The IRS phone scam continues to be the most common telephone privacy complaint being reported in Indiana, according to the Attorney General's Office, which has received more than 500 complaints about the IRS scam in 2015 alone, and had more than 1,100 complaints in 2014.
Amazingly, the IRS says more than 1,000 victims actually have fallen for the scam, sending more than $5 million so far to someone in Nigeria or Canada or Kathmandu as people are either wiring money or purchasing pre-paid debit cards and giving them the card number, all in an attempt to avoid a bogus arrest.
Scammers are targeting thousands of people with these calls, and even if you don't pick up the phone, they'll hound you by leaving a frightening message on your answering machine or voicemail.
Like them or not, the IRS assures it will never call and threaten you with arrest. It doesn't even have arrest powers.
The best solution for those receiving such a call is to hang up and contact the Indiana Attorney General's Office (1-888-834-9969) or the Indiana Better Business Bureau (1-866-463-9222) or even the IRS itself (1-800-829-1040).
And it's important to know that if there is a real problem with a tax filing, you will get a certified letter via mail, stating what is wrong and explaining your rights.
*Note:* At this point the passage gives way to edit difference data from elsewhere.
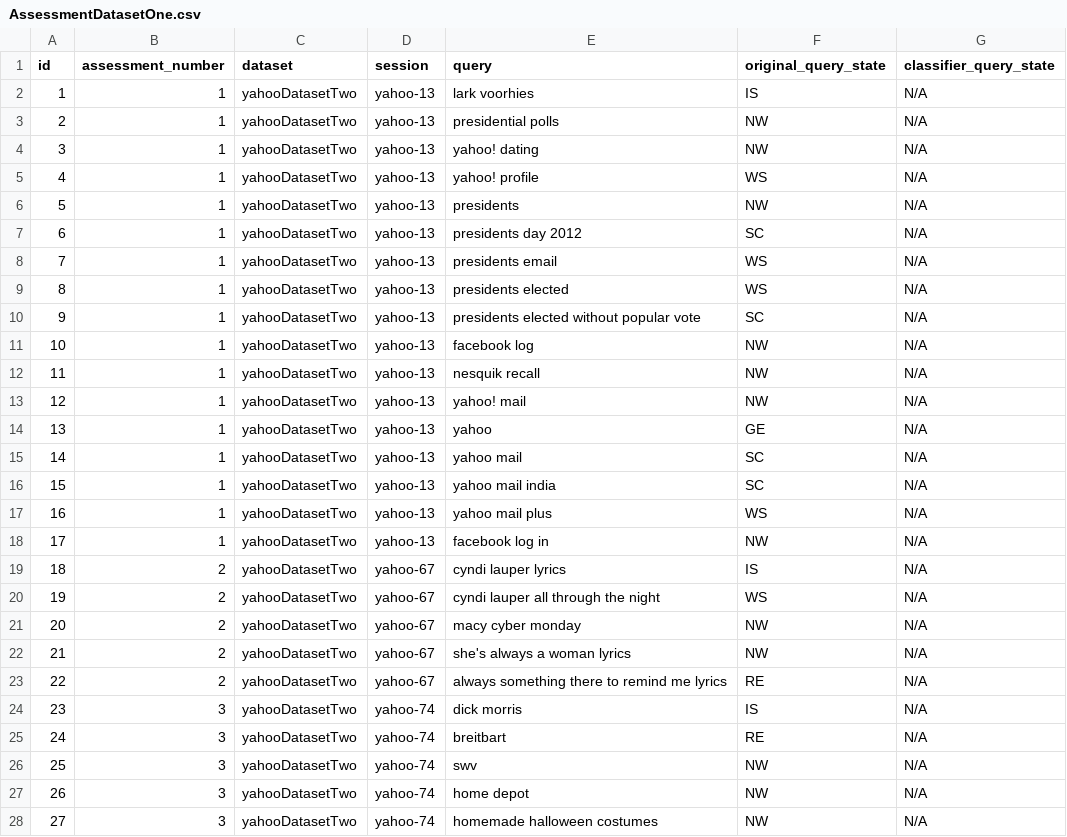
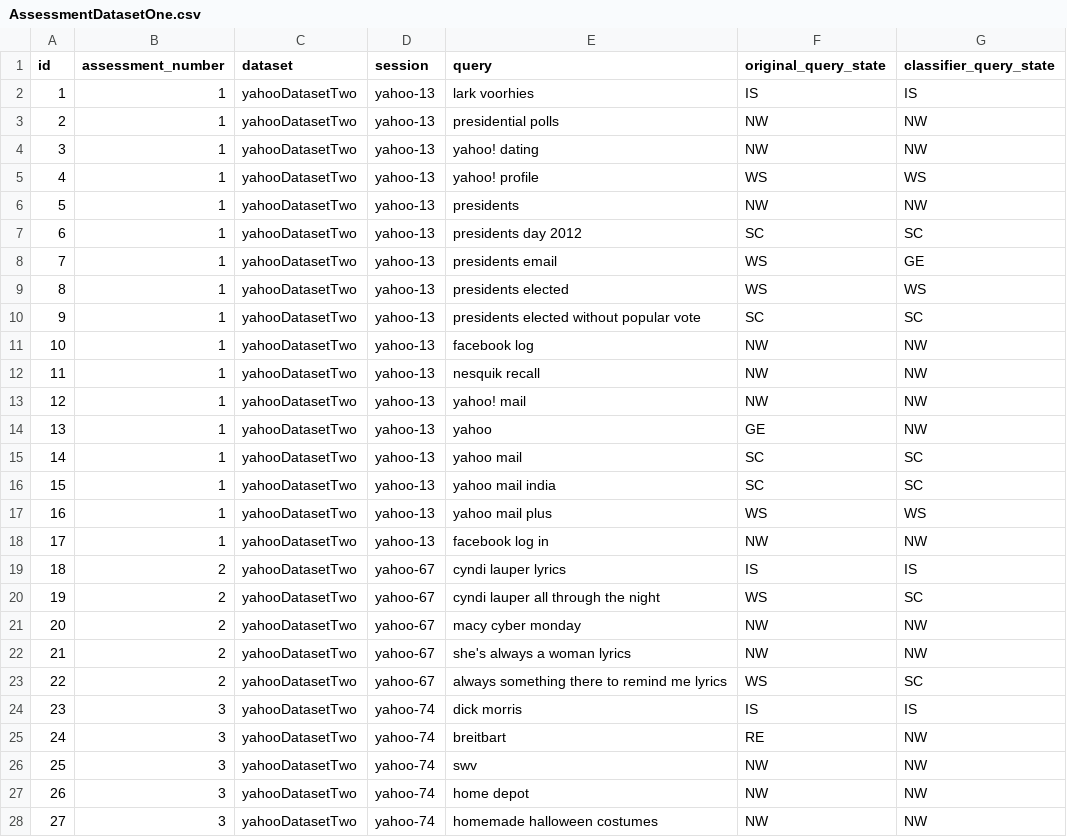
Before and after one commit to marcelo-tibau/ExploratorySearchKiPAlgorithm, a CSV file: AssessmentDatasetOne.csv, drawn as a sheet; only a part is shown; the diff covers the shown part only.

Commit message:
Assessment dataset with ESKiP classifier response

```diff
--- a/AssessmentDatasetOne.csv
+++ b/AssessmentDatasetOne.csv
@@ -1,28 +1,28 @@
 id;assessment_number;dataset;session;query;original_query_state;classifier_query_state
-1;1;yahooDatasetTwo;yahoo-13;lark voorhies;IS;N/A
-2;1;yahooDatasetTwo;yahoo-13;presidential polls;NW;N/A
-3;1;yahooDatasetTwo;yahoo-13;yahoo! dating;NW;N/A
-4;1;yahooDatasetTwo;yahoo-13;yahoo! profile;WS;N/A
-5;1;yahooDatasetTwo;yahoo-13;presidents;NW;N/A
-6;1;yahooDatasetTwo;yahoo-13;presidents day 2012;SC;N/A
-7;1;yahooDatasetTwo;yahoo-13;presidents email;WS;N/A
-8;1;yahooDatasetTwo;yahoo-13;presidents elected;WS;N/A
-9;1;yahooDatasetTwo;yahoo-13;presidents elected without popular vote;SC;N/A
-10;1;yahooDatasetTwo;yahoo-13;facebook log;NW;N/A
-11;1;yahooDatasetTwo;yahoo-13;nesquik recall;NW;N/A
-12;1;yahooDatasetTwo;yahoo-13;yahoo! mail;NW;N/A
-13;1;yahooDatasetTwo;yahoo-13;yahoo;GE;N/A
-14;1;yahooDatasetTwo;yahoo-13;yahoo mail;SC;N/A
-15;1;yahooDatasetTwo;yahoo-13;yahoo mail india;SC;N/A
-16;1;yahooDatasetTwo;yahoo-13;yahoo mail plus;WS;N/A
-17;1;yahooDatasetTwo;yahoo-13;facebook log in;NW;N/A
-18;2;yahooDatasetTwo;yahoo-67;cyndi lauper lyrics;IS;N/A
-19;2;yahooDatasetTwo;yahoo-67;cyndi lauper all through the night;WS;N/A
-20;2;yahooDatasetTwo;yahoo-67;macy cyber monday;NW;N/A
-21;2;yahooDatasetTwo;yahoo-67;she's always a woman lyrics;NW;N/A
-22;2;yahooDatasetTwo;yahoo-67;always something there to remind me lyrics;RE;N/A
-23;3;yahooDatasetTwo;yahoo-74;dick morris;IS;N/A
-24;3;yahooDatasetTwo;yahoo-74;breitbart;RE;N/A
-25;3;yahooDatasetTwo;yahoo-74;swv;NW;N/A
-26;3;yahooDatasetTwo;yahoo-74;home depot;NW;N/A
-27;3;yahooDatasetTwo;yahoo-74;homemade halloween costumes;NW;N/A
+1;1;yahooDatasetTwo;yahoo-13;lark voorhies;IS;IS
+2;1;yahooDatasetTwo;yahoo-13;presidential polls;NW;NW
+3;1;yahooDatasetTwo;yahoo-13;yahoo! dating;NW;NW
+4;1;yahooDatasetTwo;yahoo-13;yahoo! profile;WS;WS
+5;1;yahooDatasetTwo;yahoo-13;presidents;NW;NW
+6;1;yahooDatasetTwo;yahoo-13;presidents day 2012;SC;SC
+7;1;yahooDatasetTwo;yahoo-13;presidents email;WS;GE
+8;1;yahooDatasetTwo;yahoo-13;presidents elected;WS;WS
+9;1;yahooDatasetTwo;yahoo-13;presidents elected without popular vote;SC;SC
+10;1;yahooDatasetTwo;yahoo-13;facebook log;NW;NW
+11;1;yahooDatasetTwo;yahoo-13;nesquik recall;NW;NW
+12;1;yahooDatasetTwo;yahoo-13;yahoo! mail;NW;NW
+13;1;yahooDatasetTwo;yahoo-13;yahoo;GE;NW
+14;1;yahooDatasetTwo;yahoo-13;yahoo mail;SC;SC
+15;1;yahooDatasetTwo;yahoo-13;yahoo mail india;SC;SC
+16;1;yahooDatasetTwo;yahoo-13;yahoo mail plus;WS;WS
+17;1;yahooDatasetTwo;yahoo-13;facebook log in;NW;NW
+18;2;yahooDatasetTwo;yahoo-67;cyndi lauper lyrics;IS;IS
+19;2;yahooDatasetTwo;yahoo-67;cyndi lauper all through the night;WS;SC
+20;2;yahooDatasetTwo;yahoo-67;macy cyber monday;NW;NW
+21;2;yahooDatasetTwo;yahoo-67;she's always a woman lyrics;NW;NW
+22;2;yahooDatasetTwo;yahoo-67;always something there to remind me lyrics;WS;SC
+23;3;yahooDatasetTwo;yahoo-74;dick morris;IS;IS
+24;3;yahooDatasetTwo;yahoo-74;breitbart;RE;NW
+25;3;yahooDatasetTwo;yahoo-74;swv;NW;NW
+26;3;yahooDatasetTwo;yahoo-74;home depot;NW;NW
+27;3;yahooDatasetTwo;yahoo-74;homemade halloween costumes;NW;NW
```
Also changed, not shown: 66 edited cells elsewhere in this file.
The IRS will never demand payment on the spot.
As with any unsolicited telephone call, it is important not to give out any personal data such as birthdate, Social Security number or credit card information, Marshal Fenwick reminded.